Counsel for the plaintiff (Amoako Tuffour) further argued that since the 1979 Constitution had come into force, a new order was then enforced, adding that for continuity to fully take place, both old and new framers had to put in place schemes by which certain office holders were deemed to have been appointed into the equivalent offices upon the coming into force of the constitution.

Dr Tuffour’s counsel, led by Akufo-Addo, argued that Justice Apaloo, who was already serving as Chief Justice under the 1979 Constitution, was not deemed to be nominated, endorsed and subjected to parliamentary approval for the position.

A-G Joe Reindorf, however, conceded that Apaloo was the Chief Justice but argued that the courts he presided over were different from ones which the new constitution created in 1979, adding that a new Supreme Court had been imposed on the hierarchy of courts at the time.

The A-G further argued that since there was no Supreme Court at the time the new order was created, no Chief Justice could hold a position of the Supreme Court as Kwasi Apaloo, who was Chief Justice of the Court of Appeal, had to go through the procedure under article 127(1) to become a Chief Justice.

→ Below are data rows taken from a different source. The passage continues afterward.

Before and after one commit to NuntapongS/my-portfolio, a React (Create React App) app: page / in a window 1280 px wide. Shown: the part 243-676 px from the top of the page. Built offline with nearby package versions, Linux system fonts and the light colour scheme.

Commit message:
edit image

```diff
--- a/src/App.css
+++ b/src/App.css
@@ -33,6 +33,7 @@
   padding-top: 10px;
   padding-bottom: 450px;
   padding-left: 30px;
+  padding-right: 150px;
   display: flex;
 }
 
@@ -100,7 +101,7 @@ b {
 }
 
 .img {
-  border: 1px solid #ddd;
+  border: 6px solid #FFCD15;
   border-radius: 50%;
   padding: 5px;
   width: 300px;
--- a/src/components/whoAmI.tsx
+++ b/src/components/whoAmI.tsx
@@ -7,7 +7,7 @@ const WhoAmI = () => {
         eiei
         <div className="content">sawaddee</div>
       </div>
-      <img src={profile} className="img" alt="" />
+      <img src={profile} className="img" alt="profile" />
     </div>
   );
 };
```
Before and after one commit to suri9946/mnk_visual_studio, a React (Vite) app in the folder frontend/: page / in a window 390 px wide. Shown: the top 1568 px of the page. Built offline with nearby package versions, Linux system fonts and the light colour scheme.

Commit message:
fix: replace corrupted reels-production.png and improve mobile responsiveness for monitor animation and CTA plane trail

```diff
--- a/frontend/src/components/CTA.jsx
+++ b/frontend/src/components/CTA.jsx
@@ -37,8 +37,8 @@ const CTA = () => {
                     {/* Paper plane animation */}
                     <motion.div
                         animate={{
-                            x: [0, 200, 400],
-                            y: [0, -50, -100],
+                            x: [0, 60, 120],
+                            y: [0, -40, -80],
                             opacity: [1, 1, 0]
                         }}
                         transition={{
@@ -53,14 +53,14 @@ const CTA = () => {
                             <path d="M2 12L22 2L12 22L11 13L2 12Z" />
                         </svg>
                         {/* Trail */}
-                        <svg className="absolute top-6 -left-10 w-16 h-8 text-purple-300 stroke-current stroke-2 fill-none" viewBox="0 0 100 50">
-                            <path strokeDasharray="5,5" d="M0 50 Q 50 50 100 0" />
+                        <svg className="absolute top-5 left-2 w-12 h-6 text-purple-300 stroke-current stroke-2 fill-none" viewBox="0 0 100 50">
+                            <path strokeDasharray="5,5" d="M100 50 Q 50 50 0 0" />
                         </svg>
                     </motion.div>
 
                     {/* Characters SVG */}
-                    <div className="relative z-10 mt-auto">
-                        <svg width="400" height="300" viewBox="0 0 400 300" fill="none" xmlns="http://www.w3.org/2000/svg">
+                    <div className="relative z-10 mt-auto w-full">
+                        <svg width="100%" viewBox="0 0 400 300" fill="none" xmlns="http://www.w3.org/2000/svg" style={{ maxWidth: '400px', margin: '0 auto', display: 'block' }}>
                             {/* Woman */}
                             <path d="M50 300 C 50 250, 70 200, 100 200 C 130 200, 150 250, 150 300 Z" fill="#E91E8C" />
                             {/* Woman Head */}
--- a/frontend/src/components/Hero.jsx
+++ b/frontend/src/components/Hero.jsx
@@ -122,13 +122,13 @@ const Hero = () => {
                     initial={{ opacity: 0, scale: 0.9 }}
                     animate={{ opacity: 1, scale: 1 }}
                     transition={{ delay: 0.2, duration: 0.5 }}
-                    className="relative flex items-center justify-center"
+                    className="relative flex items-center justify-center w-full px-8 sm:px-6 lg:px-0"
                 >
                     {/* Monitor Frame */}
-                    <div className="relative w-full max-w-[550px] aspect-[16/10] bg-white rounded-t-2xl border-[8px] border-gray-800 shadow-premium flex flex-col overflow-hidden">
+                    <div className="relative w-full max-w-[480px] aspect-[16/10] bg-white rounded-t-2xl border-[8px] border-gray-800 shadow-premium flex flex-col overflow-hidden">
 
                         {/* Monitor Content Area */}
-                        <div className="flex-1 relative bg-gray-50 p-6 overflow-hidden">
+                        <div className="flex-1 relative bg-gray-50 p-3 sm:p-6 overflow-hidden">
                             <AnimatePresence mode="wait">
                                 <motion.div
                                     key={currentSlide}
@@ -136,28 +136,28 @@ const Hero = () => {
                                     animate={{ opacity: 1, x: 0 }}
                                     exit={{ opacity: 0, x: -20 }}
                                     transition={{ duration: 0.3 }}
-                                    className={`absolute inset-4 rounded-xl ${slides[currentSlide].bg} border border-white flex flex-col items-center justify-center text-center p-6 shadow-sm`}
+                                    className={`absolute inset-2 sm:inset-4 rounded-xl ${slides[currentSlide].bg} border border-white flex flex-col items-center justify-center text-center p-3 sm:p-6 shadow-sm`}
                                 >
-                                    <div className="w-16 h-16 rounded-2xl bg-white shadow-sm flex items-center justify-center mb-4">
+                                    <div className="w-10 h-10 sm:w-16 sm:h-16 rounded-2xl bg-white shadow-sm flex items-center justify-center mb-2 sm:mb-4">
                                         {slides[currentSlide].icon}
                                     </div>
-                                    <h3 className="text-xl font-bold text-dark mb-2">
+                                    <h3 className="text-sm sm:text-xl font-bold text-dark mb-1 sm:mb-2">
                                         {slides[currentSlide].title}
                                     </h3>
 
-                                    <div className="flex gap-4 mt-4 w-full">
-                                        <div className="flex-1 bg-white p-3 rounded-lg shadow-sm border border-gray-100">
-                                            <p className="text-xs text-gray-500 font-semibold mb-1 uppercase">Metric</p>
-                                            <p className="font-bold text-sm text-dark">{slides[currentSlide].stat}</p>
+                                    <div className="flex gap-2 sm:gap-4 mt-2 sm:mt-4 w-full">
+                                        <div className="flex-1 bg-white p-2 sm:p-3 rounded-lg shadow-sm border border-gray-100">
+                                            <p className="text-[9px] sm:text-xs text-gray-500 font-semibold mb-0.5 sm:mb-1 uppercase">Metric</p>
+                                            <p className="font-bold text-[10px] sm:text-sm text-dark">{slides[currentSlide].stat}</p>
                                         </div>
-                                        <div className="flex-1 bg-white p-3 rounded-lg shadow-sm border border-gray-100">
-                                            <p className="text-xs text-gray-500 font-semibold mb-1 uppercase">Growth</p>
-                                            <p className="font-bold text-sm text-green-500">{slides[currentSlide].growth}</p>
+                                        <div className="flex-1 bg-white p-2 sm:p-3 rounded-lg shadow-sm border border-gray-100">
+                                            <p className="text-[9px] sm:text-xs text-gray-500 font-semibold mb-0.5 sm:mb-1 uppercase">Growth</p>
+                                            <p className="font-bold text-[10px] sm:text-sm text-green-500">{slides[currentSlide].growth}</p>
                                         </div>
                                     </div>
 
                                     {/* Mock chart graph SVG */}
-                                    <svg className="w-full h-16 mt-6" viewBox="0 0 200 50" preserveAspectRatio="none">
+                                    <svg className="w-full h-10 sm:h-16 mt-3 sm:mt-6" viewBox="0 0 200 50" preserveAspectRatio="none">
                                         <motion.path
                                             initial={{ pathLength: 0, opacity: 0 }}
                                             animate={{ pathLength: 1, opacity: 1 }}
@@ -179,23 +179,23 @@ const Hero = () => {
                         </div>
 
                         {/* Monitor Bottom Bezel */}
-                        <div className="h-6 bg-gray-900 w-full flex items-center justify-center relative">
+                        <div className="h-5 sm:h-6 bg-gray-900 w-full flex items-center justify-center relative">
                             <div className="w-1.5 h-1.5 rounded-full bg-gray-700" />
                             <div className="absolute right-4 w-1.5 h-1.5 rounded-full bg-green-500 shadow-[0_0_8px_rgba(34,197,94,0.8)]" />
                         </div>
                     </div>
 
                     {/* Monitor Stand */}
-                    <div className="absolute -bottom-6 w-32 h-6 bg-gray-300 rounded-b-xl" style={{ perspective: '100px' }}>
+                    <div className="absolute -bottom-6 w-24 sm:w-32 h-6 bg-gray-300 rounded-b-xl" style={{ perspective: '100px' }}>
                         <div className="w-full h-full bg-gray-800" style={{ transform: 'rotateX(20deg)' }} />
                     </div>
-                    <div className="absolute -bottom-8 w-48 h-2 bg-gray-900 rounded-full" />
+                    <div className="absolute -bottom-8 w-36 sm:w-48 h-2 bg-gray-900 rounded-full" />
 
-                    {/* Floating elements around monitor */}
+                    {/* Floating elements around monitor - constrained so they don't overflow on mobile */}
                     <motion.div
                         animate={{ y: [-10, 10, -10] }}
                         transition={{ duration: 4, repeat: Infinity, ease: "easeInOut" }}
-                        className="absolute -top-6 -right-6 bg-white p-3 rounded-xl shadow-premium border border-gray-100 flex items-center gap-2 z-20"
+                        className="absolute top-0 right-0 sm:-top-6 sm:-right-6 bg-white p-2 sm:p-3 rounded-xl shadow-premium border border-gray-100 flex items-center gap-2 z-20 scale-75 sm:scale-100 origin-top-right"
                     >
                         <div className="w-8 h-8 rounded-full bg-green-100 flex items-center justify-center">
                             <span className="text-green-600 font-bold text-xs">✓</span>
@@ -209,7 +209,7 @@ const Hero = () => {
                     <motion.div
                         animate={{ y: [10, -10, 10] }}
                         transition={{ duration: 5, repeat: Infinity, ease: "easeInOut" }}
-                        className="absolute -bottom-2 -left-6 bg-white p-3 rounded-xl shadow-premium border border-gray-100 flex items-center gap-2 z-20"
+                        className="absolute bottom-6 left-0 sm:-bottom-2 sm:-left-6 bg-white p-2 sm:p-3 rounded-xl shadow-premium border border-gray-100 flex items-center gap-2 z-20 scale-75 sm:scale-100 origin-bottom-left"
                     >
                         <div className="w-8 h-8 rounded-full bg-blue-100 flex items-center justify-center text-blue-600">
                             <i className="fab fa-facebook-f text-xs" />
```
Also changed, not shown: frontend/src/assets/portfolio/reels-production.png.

Despite the various arguments made by the A-G in the matter, the court, presided by Justice Sowah, determined that the court was unable to accept the submission of the Attorney-General regarding estoppel by election and accordingly dismissed it.


This led to a win for the plaintiff [Dr Amoako Tuffour] and his counsel, led by Nana Akufo-Addo, Tsatsu Tsikata, and Dr Edmund Prempeh.

Today, both Akufo-Addo and Tsatsu Tsikata have disagreed on many things on the legal and political front, as the two clashed in court during the 2012 Akufo-Addo vs John Mahama election petition case and subsequently the John Mahama vs Akufo-Addo election petition in 2021.

With additional files from